Kurt Schork Memorial Fund:
Since its inception in 2002, the Kurt Schork Memorial Fund has sought to support those journalists Kurt most admired, the freelancers and local reporters whose work is often poorly paid, mostly unsung and all too often fraught with danger.
Today, the two annual awards, for freelance and local journalism, are recognized worldwide as a mark of excellence and have an established track record for brave reporting on conflict, corruption and injustice.
This year, the Fund is proud to be able to add a third category to the annual awards cycle with a new prize to recognize the work of ‘News Fixers.’
The 16th annual call for awards is therefore now split into three categories:
- a Local Reporter award that recognizes the often over-looked work of journalists in developing nations or countries in transition who write about events in their homeland.
- a Freelance award for those journalists who travel to the world’s conflict zones, usually at great personal risk, to witness and report the impact and consequences of events.
- A News Fixer award rewarding local journalists and/or experts, hired by a visiting foreign reporter or news organization, whose guidance and local knowledge materially benefited the content, impact and reach of the stories submitted.
Each award is for $5,000 and will be presented at a prestigious ceremony in London in late October or November 2017. Since 2009, the awards ceremony has been hosted at the Thomson Reuters Foundation’s main offices in Canary Wharf, London.
- Three separate articles must be submitted, including when journalists are nominating fixers for the new award.
- The submitted articles must have been published between June 1, 2016 and May 31, 2017.
- Accepted media: any print-based medium, such as newspapers and magazines, or established online publications. Blogs, personal websites and social media pages or channels are not accepted.
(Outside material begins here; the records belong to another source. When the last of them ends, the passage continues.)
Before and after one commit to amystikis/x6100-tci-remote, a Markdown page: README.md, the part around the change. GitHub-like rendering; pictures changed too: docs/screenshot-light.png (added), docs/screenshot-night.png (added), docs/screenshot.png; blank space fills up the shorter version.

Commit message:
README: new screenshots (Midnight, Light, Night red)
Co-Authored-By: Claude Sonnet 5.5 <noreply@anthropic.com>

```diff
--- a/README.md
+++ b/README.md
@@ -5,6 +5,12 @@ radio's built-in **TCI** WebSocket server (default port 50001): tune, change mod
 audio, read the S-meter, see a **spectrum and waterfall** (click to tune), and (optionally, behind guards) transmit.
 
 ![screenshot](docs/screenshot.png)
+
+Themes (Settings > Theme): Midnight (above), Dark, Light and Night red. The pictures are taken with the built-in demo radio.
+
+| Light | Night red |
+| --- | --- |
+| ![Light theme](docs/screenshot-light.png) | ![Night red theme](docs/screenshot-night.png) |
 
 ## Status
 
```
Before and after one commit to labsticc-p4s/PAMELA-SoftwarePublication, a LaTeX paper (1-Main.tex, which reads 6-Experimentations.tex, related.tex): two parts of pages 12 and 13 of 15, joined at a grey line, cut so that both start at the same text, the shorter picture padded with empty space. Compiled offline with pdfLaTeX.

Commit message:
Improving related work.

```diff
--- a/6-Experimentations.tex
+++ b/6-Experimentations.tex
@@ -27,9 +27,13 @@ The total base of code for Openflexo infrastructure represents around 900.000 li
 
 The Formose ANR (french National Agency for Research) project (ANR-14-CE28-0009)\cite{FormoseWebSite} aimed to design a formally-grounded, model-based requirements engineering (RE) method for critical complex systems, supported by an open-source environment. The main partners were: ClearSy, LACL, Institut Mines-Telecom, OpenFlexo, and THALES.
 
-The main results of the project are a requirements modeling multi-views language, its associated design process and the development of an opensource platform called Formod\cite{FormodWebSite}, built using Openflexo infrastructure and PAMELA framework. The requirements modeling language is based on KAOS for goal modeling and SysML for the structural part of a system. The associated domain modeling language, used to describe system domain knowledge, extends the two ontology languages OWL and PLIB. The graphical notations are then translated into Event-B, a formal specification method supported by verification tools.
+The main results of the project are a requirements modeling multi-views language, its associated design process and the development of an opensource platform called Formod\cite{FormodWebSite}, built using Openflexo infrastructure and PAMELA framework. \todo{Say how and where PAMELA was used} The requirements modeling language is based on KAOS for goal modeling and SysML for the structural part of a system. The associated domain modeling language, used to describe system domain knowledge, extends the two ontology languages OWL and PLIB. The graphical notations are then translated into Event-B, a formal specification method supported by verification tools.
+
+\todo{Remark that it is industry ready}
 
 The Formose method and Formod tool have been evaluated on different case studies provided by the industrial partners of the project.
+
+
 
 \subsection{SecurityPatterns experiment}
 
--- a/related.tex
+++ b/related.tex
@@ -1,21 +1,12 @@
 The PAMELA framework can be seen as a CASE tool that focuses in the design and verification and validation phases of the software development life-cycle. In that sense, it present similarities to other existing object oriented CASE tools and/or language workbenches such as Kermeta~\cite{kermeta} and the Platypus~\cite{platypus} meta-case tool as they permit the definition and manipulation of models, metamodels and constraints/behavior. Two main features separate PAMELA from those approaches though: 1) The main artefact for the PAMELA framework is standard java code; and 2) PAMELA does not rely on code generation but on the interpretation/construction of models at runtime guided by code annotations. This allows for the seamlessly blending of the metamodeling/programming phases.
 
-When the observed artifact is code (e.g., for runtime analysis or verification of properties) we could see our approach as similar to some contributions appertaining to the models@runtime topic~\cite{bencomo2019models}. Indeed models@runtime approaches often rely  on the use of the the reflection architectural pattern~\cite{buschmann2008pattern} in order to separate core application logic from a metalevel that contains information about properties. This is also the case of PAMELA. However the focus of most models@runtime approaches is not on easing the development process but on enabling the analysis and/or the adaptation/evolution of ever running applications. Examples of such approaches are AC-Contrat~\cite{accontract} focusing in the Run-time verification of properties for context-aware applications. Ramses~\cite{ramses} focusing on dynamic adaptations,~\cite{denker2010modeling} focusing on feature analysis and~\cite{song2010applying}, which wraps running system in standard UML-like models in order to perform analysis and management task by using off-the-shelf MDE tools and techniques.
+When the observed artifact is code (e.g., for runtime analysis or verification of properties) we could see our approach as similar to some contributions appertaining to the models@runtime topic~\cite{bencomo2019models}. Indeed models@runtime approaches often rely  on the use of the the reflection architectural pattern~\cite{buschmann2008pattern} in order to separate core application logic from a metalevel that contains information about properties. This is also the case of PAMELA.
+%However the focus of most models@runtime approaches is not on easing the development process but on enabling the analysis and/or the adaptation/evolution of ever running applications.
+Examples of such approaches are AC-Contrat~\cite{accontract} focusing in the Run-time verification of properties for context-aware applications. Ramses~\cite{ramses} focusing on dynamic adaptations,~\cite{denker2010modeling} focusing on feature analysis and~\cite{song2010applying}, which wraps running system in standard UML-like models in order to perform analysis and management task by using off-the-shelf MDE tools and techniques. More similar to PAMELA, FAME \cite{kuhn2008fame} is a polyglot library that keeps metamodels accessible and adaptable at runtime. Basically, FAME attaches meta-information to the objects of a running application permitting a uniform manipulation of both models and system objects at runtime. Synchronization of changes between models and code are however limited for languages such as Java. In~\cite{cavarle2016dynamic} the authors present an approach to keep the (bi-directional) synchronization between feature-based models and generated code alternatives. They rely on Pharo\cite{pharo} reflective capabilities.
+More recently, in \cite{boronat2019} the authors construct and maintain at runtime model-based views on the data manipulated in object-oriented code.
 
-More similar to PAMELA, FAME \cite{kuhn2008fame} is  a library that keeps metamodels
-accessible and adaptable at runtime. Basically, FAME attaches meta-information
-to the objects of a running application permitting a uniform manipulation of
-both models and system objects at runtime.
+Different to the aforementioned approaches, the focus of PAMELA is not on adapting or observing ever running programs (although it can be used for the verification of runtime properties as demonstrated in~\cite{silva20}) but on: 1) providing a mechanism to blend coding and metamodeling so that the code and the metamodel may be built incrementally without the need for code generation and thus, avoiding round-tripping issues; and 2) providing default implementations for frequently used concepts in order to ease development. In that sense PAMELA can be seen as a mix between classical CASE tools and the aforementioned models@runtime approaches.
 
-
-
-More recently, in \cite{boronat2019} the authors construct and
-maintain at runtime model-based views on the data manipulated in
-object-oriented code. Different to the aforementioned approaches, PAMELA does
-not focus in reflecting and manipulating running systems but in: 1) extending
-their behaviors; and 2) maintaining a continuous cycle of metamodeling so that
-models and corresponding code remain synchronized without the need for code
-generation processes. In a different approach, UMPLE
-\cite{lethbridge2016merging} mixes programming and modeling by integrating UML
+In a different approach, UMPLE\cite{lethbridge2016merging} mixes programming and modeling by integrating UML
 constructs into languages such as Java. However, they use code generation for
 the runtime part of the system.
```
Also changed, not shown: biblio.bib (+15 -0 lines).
- Articles can encompass war reporting, human rights issues, cross-border troubles, corruption or other controversial matters impacting on people’s lives. Judges will be looking for professionalism, high journalistic standards, and evidence of dedication and courage in obtaining the story.
- Because of problems with scanned entries and failed links in previous years, we require that each article be provided as a text file – MS Word (.doc or .docx) or similar text format (.rtf), or a PDF of a text file.
- You may supply a URL link to your article(s), or a scan (as a PDF or JPG file) as supporting evidence of the publication context, but your entry will be disqualified if you do not also submit the required text files.
Additional material you must provide:
- a CV or resumé about your education and journalism career or about that of the fixer you are nominating.
- a passport-quality photo (JPEG, GIF or PNG file, size no larger than 250Kb) of yourself or that of the fixer you are nominating.
- a high standard English translation if the original articles are not in English.
- a short statement explaining what you had to do to get the story.
In the case of the fixer award, we require from the nominating journalist:
- A statement of nomination
- A copy of the story or stories generated because of the nominated fixer’s involvement
- A statement that the nominee is aware that he/ or she is being nominated and has given permission for the nomination (or perhaps the nomination for anonymous if win)
- An acceptance from the nominator and nominee that they accept the terms of the competition
- Two references
The maximum file size for text submissions or scans is 5Mb.
Entrants must complete the online entry form (or a PDF for printing and posting if not possible).
The deadline for entries is midnight (GMT) on Wednesday, May 31.
If you would like to apply, or make a nomination for the newly introduced News Fixer award, please visit the 2017 entry form page which provides definitions for each of the award categories and will guide you through the application process. Some of the main detail is also included below:
This opportunity has expired. It was originally published here: